Since Justice Kathryn Werdegar announced her retirement, some commentators have been predicting a shift at the Supreme Court once Governor Jerry Brown names her replacement, who will be the governor’s fourth pick on the current court.  For the first time in decades, the court will have a majority of justices appointed by a Democratic governor.  One article asked, “Will Jerry Brown Tilt California Supreme Court Against Business?”

However, an examination of recent decisions indicates that the new justice is not likely to have a big impact on the outcome of Supreme Court cases.  To begin with, most court opinions are unanimous.  But even split decisions rarely have had the three Governor Brown appointees — Justices Goodwin Liu, Mariano-Florentino Cuéllar, and Leondra Kruger — voting together in dissent with Justice Werdegar on the other side.

In fact, looking back at the 160 opinions issued in cases argued on or after the September 2015 calendar, there appears to be only one in which the outcome would have been different had Justice Werdegar changed her vote to side with the three Brown appointees.  In that case — Department of Finance v. Commission on State Mandates — Justice Werdegar joined a 4-3 majority holding conditions imposed by the state on local agencies that operate storm drain systems are state mandates for which the state must reimburse the agencies.  Justice Werdegar could also have made a difference when the three Brown appointees recorded votes dissenting from the denial of review in a three-strikes resentencing case.

There have been a handful of other 4-3 decisions in which Justice Werdegar was in the majority, but she was joined by at least one Brown appointee in each.  (See here, here, here, and here.)  Similarly, in two high-profile education cases, Justice Werdegar could have been the fourth vote to grant review, but, again, one Brown appointee (Justice Kruger) also voted against hearing the cases.

There was also one death penalty opinion in which only the three Brown appointees felt there was error in the admission of evidence, but they still concurred in affirming the judgment because they found the error to be harmless.  And in another case, the three signed the court’s unanimous opinion upholding the dismissal of a student’s personal injury lawsuit, but were alone in a separate concurring opinion suggesting legislative action.
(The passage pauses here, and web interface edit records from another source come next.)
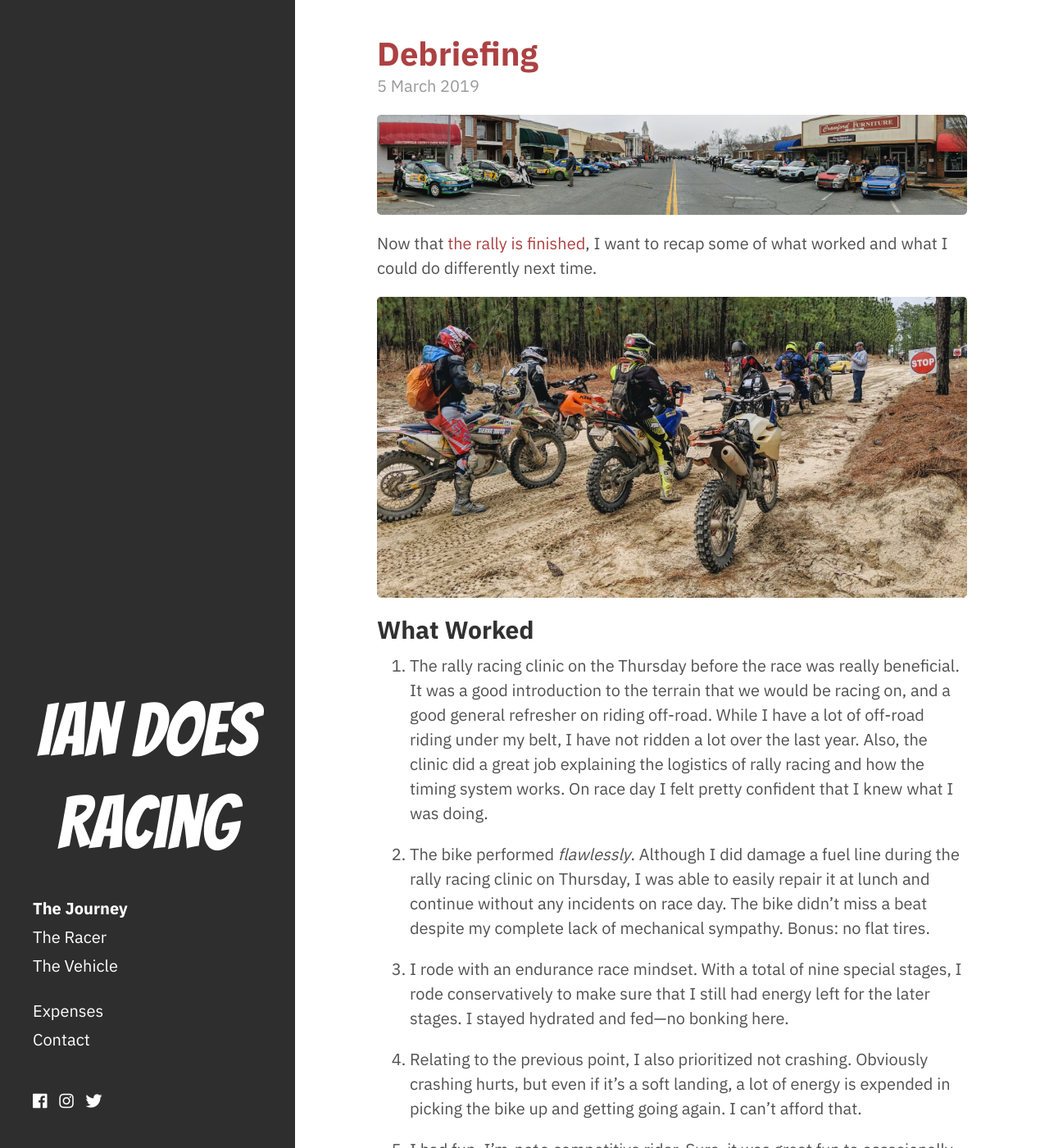
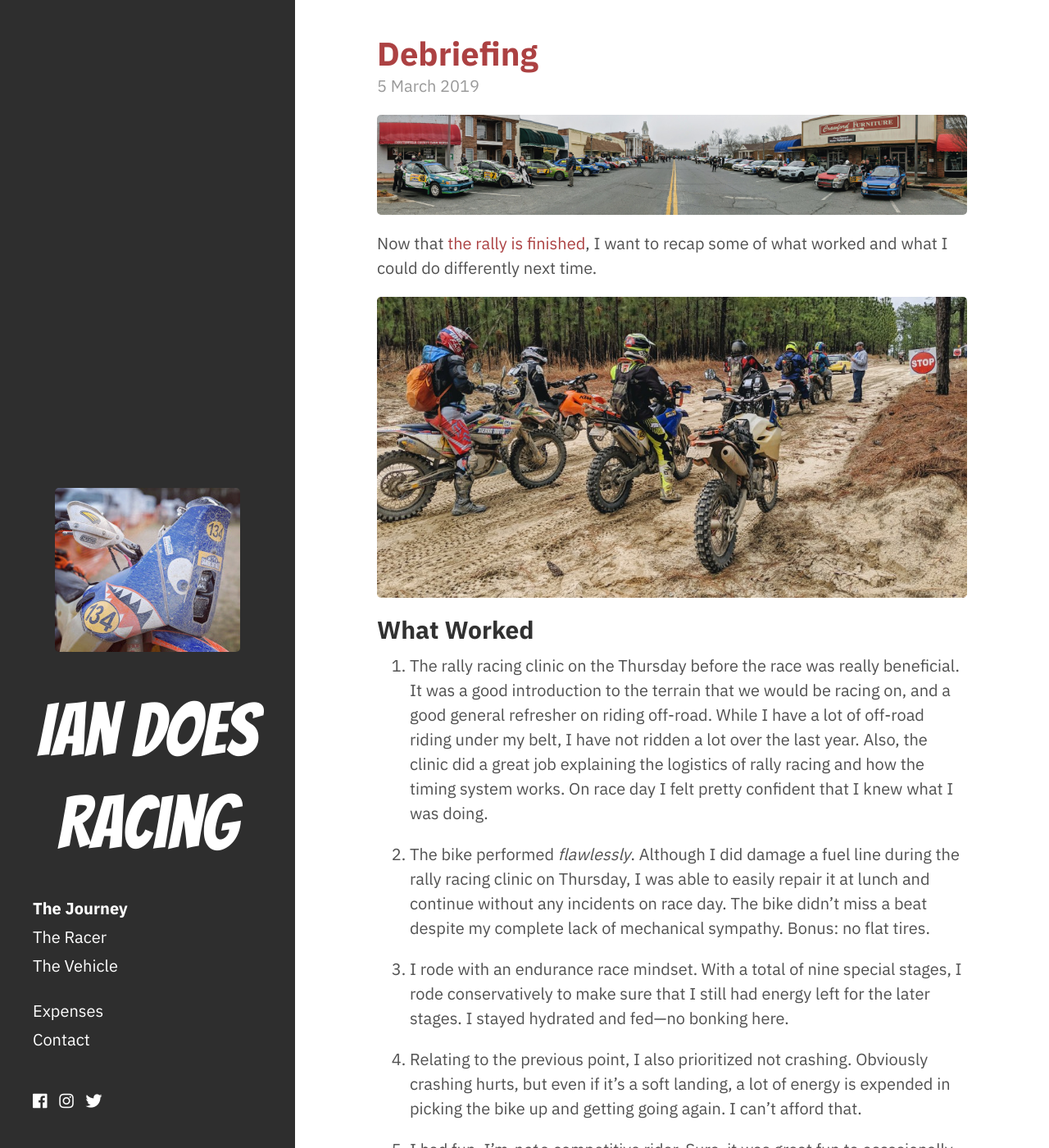
Before and after one commit to icooper/iandoesracing, a Jekyll site: the page built from index.html, in a window 1280 px wide and 1400 px high. Shown: the whole window at 82% size. Built offline with Jekyll 4.4.1, drawn with Linux system fonts in a browser that asks for light colours; nearby versions of some CDN libraries; the list of posts is cut into pages by our own code.

Commit message:
added sidebar photo

```diff
--- a/_includes/sidebar.html
+++ b/_includes/sidebar.html
@@ -2,7 +2,7 @@
     <div class="container sidebar-sticky">
         <div class="sidebar-about">
 
-            <!-- <a class="profile-photo" href="/"></a> -->
+            <a class="profile-photo" href="/"></a>
 
             <h1>
                 <a href="/">
--- a/assets/css/iandoesracing.css
+++ b/assets/css/iandoesracing.css
@@ -68,12 +68,13 @@ ul > li {
 
 .profile-photo {
     display: block;
-    background-image: url(/assets/img/ianc-200.png);
+    background-image: url(/assets/img/profilepic.jpg);
     background-position: center center;
     background-repeat: no-repeat;
-    width: 200px; /* this is the size of the image */
+    width: 226px; /* this is the size of the image */
     height: 200px;
     margin: 0 auto;
+    border-radius: 5px;
 }
 
 .headimg-right-10rem {
```
Also changed, not shown: assets/img/profilepic.jpg (added).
Of course, any change in the court’s composition can alter the dynamics of the justices’ deliberations, which in turn can determine how a case or petition for review is decided.  But the new justice — whenever he or she is appointed — will probably not cause any dramatic changes.